Tomorrow, the HD DVD version of the Irish flick Disco Pigs goes on sale along with the Japanese anime collection, Freedom: 6. According to Wikipedia's entry on HD DVD, these will be the last HD DVD titles to be released in the United States (though Bandai Visual says it wants to release the remaining episodes of the Freedom Project series on HD DVD). The final big studio releases, Warner's Twister and P.S. I Love You, hit stores in May.
ScrnShots is a community for hosting screenshots. It's a companion to a desktop application that will grab and automatically upload in a similar fashion to Plasq's Skitch. Both sites have a social element, with commenting and tracking popular shots. The big difference is that ScrnShots is cross platform and will work on both Macs and PCs. You can also simply use it as an image host if you're using another screenshot utility like TechSmith's SnagIt, or OS X's Grab.
The service launched in private beta back in April, and has since opened up to everyone. … Read more
This morning, Six Apart unveiled its newest iPhone creation, a very svelte-looking port of Blog It, which the company introduced back in April. The simple tool lets you write and cross-blog a post or status update to several services at once. The company is hoping people will use it as a home base to manage all their updates. It's also a somewhat early look at some of the features users will be getting in the upcoming native blogging application announced on Monday.
Microsoft on Tuesday said it's set to release near-final versions of its key database server and other business-oriented software.
The company announced a "release candidate" of SQL Server 2008, along with test versions of security and identity management software, at its TechEd conference in Orlando, Fla.
Also on tap for later this month is a release candidate of Microsoft Application Virtualization, version 4.5, the company said. Microsoft also announced a server-virtualization validation program, which lets software developers test and validate their code running against Windows Server 2008 and previous versions of the operating system.
Microsoft Senior … Read more
Whatever you might envision of Tuesday's release of the redesigned SnagIt 9, it probably wouldn't be as a Microsoft Office clone.

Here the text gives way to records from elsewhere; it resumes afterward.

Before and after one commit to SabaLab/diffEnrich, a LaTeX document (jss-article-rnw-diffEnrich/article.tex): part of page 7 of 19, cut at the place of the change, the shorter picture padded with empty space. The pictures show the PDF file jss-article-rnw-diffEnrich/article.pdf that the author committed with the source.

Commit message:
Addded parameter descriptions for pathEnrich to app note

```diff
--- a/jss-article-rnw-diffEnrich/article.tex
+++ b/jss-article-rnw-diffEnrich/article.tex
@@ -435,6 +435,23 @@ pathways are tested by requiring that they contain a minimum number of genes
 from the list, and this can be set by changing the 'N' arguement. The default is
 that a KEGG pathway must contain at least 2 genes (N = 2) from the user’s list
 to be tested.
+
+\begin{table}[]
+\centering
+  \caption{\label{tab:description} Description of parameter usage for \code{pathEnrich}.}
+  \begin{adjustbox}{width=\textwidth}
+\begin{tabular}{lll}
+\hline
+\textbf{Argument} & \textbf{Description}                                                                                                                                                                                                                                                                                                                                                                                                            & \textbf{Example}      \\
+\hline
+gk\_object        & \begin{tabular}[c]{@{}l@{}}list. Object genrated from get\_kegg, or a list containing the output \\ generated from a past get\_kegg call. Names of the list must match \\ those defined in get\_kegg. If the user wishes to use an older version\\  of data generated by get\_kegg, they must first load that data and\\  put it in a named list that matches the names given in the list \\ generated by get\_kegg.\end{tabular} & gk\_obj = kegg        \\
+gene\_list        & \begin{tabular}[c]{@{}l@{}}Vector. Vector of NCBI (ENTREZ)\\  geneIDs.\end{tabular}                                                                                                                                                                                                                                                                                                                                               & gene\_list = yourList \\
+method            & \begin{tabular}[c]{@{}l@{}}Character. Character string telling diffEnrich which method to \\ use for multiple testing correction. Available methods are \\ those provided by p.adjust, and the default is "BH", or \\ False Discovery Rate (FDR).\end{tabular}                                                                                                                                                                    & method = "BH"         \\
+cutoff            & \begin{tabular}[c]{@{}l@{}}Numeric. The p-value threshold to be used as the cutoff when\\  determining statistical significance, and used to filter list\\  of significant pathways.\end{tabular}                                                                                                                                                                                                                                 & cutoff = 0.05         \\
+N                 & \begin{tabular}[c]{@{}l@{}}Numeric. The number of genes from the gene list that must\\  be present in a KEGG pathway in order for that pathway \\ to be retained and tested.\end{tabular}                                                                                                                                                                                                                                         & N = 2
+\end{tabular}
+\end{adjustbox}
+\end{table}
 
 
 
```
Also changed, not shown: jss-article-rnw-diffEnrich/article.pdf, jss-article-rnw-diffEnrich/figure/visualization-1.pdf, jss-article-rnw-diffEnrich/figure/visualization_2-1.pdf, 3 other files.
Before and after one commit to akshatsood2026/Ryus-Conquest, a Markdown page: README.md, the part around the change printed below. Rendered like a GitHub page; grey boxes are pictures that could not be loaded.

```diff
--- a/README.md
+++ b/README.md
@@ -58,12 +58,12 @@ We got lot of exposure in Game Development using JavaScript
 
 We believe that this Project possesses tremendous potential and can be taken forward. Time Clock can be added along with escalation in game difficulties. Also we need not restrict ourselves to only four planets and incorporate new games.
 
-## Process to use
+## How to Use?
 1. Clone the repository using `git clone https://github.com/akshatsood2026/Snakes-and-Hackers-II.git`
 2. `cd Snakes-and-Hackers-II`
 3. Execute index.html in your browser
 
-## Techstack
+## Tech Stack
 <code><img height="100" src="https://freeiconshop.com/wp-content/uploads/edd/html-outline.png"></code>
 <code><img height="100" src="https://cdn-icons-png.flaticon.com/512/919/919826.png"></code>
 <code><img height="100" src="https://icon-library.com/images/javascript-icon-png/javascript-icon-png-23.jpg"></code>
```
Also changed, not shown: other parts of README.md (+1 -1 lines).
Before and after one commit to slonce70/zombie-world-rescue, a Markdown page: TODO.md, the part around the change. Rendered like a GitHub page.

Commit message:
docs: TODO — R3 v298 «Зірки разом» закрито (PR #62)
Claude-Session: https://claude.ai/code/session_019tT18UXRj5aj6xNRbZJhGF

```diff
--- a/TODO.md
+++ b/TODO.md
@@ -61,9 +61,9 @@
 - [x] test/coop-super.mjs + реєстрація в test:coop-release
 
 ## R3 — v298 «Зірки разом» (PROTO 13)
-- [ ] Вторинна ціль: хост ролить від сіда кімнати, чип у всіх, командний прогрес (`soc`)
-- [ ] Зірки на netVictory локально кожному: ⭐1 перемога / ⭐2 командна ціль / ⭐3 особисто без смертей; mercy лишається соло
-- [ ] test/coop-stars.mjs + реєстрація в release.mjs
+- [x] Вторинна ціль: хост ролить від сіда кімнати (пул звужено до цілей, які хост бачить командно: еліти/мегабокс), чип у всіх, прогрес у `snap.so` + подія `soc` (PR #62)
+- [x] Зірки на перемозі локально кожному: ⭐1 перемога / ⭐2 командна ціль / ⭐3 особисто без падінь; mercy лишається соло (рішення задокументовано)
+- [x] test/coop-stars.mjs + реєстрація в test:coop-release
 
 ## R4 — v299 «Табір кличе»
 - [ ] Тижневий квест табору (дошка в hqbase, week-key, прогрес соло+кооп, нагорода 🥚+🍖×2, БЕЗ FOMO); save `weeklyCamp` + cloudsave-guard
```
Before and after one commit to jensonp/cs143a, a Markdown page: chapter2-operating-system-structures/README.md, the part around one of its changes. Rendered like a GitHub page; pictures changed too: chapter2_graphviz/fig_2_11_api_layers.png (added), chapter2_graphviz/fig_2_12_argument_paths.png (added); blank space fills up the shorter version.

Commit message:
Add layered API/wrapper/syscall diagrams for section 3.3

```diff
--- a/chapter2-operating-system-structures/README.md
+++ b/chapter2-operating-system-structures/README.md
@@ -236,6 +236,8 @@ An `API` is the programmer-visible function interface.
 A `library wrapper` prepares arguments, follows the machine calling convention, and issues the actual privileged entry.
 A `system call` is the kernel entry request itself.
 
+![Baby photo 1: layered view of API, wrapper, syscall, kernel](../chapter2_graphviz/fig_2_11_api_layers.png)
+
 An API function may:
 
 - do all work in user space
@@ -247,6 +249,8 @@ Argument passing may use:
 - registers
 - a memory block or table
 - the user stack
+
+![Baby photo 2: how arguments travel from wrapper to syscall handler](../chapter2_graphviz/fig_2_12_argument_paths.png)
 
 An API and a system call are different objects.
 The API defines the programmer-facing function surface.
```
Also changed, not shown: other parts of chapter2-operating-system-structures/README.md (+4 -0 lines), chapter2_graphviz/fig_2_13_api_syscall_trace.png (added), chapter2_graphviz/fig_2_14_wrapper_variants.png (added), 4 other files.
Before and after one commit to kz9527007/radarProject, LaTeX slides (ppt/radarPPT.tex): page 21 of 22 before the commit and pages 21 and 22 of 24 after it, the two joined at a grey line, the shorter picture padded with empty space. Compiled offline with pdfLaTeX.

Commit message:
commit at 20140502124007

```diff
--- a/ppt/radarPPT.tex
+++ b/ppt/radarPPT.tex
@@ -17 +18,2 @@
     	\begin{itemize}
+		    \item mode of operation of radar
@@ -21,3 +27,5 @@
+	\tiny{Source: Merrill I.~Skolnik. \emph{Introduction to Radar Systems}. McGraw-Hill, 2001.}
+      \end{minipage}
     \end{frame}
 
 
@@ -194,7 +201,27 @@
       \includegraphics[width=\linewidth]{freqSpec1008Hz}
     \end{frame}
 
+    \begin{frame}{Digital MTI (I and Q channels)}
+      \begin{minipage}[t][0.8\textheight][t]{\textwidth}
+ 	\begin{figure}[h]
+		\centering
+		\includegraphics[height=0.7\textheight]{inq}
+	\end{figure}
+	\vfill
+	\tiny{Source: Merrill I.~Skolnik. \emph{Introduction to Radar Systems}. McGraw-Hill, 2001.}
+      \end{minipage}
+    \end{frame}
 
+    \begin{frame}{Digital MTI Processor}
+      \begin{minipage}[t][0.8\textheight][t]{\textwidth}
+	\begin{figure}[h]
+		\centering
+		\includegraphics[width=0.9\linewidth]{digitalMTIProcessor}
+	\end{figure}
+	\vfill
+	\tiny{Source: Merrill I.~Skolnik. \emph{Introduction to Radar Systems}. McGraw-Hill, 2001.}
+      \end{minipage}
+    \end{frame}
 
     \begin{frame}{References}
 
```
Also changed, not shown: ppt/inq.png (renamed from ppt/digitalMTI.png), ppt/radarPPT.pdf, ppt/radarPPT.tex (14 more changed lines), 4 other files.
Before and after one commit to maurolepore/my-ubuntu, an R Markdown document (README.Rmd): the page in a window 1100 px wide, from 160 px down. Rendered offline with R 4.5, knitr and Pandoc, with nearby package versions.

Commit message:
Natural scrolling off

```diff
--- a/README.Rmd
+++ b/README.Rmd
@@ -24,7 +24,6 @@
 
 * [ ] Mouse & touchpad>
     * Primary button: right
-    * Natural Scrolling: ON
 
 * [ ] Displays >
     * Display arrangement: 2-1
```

Before you Microsoft naysayers begin your shuddering and muttering (you know who you are), have a little faith in TechSmith, the publisher that also brought to market the top-rated Camtasia Studio. Thanks to the new features and look, SnagIt 9 is a familiar, intuitive, and much more varnished capture utility whose image editor has finally come of age. Here are five ways SnagIt 9 has caught our attention. Check out the video below for a snapshot, or … Read more
Postica has to be one of the more single-serving Web apps I've seen in a long time. The service lets you create a slew of tiny sticky notes that can be maneuvered around the confines of your browser with ajaxian flair. They don't hover over pages you're looking at like Diigo or Fleck; instead it's all about your personal note space. Whatever notes you create are saved, and can be accessed from wherever. You can also share them with others, and they can send notes to your workspace, too.
Each note is confined to just 140 … Read more
Paglo is launching the public beta of their service today. Currently, Paglo … Read more
John Powell, CEO of Alfresco, has declared that the open-source industry is worth $60 billion, not necessarily because of its vendors' collective revenue, but rather because of the value of the cost savings for customers.
That's the right way to think about software: From the customer's perspective.Open source is now the world's largest software industry....You measure it in the savings people are making in licence fees....Licence fees don't add any value to the product and are purely a transfer of wealth from consumers to software vendors.
Subscription-based business models are ideal for customers because they focus the vendor on delivering constant, consistent value. License-based businesses? Not so much.
As a case in point, Alfresco (Disclosure: I work for Alfresco) just closed a deal with a large US federal agency. The project is worth over $50 million, with Alfresco at the core. But if all of that $50 million were going into my pocket it would be a success for Alfresco and a failure for the customer. Why?… Read more
I just left a meeting with a large enterprise that dumped Microsoft Sharepoint for Alfresco for content management and collaboration. While that makes me smile, the thing that I loved hearing most from the vice president of IT was her general thoughts on open source, and why it's getting more play within this media company, including Alfresco, MySQL, Liferay, and more:
The culture here is about freedom and the ability to impact things ourselves. We're adopting more and more open source because we want to be in control of our own destiny....
In some cases, open source has meant higher implementation costs upfront but lower costs over the long run.
There is a resistance here to being framed into a long-term proprietary path: Closed APIs, closed standards, and closed source force us onto a vendor's licensing treadmill - we don't want that. We want flexibility and choice. We think about IT for the long run.
Music to my ears, and money in her pocket. I meet more and more IT people just like her, people that are tired of having vendors dictate their possibilities.… Read more